What this task involves. Filter the lines below, keeping each one that holds "gray".

Web interface edit records
----

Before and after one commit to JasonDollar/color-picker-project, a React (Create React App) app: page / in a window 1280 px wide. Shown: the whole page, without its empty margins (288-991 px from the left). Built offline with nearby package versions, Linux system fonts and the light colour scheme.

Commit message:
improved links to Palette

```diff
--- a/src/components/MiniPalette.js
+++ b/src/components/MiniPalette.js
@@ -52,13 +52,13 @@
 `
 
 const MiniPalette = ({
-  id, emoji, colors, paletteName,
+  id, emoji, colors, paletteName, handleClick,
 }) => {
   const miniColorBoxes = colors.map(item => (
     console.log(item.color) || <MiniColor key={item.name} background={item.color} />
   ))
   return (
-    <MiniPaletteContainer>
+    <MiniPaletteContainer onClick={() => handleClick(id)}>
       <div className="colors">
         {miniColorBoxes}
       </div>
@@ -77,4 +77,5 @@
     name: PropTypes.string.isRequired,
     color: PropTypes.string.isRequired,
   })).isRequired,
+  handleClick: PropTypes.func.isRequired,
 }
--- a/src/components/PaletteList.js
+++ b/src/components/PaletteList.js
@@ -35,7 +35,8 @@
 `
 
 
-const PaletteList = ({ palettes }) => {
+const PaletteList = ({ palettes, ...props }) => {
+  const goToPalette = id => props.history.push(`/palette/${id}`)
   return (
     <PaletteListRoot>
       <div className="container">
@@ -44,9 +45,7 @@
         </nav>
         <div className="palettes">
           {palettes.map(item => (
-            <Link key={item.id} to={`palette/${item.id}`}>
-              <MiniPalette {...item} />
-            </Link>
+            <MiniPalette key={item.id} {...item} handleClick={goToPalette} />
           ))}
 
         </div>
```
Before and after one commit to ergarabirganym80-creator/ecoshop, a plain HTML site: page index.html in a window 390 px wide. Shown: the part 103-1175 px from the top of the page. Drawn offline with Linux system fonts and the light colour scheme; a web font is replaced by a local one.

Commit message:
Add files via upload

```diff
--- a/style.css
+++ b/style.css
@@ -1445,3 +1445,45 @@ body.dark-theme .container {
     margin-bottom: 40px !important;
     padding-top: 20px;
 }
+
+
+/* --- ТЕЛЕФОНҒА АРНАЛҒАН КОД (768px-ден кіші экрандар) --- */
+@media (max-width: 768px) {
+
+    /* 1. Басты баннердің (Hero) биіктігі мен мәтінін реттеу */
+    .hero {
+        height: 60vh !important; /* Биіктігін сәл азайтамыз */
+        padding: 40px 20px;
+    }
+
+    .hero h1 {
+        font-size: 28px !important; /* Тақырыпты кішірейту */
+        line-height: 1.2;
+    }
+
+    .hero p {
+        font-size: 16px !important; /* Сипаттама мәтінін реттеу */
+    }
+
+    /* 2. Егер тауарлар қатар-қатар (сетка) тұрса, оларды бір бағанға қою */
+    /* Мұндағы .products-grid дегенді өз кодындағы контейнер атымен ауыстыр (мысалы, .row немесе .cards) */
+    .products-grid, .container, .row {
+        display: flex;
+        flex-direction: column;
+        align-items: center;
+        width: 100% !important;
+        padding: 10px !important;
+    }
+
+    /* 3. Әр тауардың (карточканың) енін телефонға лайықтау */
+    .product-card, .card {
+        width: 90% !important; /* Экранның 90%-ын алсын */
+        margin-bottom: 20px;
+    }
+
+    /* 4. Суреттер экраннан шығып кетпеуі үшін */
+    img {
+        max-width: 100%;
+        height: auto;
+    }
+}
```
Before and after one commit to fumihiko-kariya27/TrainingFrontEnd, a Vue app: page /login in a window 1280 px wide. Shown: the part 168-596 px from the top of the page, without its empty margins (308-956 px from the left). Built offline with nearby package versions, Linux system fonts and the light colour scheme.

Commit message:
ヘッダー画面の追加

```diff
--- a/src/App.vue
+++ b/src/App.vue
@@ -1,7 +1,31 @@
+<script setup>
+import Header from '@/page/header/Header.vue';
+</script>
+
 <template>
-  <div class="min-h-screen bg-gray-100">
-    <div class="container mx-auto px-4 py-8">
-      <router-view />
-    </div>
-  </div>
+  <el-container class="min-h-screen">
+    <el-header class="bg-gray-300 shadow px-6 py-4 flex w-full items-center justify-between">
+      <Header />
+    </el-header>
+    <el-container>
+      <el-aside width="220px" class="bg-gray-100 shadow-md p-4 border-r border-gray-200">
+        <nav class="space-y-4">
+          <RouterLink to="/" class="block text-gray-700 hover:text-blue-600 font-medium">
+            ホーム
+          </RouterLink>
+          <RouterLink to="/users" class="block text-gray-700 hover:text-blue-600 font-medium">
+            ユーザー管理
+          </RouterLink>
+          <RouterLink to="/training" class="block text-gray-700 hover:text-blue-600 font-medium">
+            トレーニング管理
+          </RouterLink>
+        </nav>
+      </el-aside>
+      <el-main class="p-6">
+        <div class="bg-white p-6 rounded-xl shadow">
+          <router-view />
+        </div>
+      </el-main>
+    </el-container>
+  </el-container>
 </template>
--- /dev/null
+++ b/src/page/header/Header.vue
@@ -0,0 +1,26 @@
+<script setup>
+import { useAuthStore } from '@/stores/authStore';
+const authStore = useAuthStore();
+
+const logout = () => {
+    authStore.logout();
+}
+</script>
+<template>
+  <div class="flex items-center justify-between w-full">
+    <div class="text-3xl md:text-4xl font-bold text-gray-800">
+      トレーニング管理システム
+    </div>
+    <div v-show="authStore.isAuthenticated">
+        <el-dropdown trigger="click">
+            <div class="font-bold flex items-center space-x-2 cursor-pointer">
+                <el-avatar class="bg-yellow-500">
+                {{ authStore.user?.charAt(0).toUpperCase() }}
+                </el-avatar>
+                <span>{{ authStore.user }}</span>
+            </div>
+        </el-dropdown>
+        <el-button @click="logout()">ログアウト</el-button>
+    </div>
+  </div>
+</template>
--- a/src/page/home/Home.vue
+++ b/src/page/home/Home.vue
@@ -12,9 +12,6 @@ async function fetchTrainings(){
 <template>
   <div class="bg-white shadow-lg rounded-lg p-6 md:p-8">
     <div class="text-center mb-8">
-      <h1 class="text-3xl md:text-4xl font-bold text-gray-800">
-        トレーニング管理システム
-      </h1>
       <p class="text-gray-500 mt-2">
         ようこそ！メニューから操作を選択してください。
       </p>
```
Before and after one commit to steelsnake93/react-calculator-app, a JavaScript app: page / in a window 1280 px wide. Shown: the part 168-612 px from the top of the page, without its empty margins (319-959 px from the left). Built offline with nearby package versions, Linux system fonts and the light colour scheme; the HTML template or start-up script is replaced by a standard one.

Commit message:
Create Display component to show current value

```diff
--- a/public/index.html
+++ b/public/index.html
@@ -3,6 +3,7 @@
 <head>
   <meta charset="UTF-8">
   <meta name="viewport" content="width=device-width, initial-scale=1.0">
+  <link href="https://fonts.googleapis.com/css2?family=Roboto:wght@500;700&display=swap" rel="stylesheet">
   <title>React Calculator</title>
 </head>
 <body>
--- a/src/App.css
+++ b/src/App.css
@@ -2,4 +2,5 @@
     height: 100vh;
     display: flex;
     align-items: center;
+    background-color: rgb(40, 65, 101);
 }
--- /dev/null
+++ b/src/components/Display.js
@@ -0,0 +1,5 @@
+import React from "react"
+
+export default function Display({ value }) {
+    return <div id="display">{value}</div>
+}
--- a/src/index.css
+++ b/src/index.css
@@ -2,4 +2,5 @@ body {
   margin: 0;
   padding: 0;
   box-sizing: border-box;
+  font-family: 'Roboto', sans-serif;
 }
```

----

Answer to this task.
-  <div class="min-h-screen bg-gray-100">
+    <el-header class="bg-gray-300 shadow px-6 py-4 flex w-full items-center justify-between">
+      <el-aside width="220px" class="bg-gray-100 shadow-md p-4 border-r border-gray-200">
+          <RouterLink to="/" class="block text-gray-700 hover:text-blue-600 font-medium">
+          <RouterLink to="/users" class="block text-gray-700 hover:text-blue-600 font-medium">
+          <RouterLink to="/training" class="block text-gray-700 hover:text-blue-600 font-medium">
+    <div class="text-3xl md:text-4xl font-bold text-gray-800">
-      <h1 class="text-3xl md:text-4xl font-bold text-gray-800">
       <p class="text-gray-500 mt-2">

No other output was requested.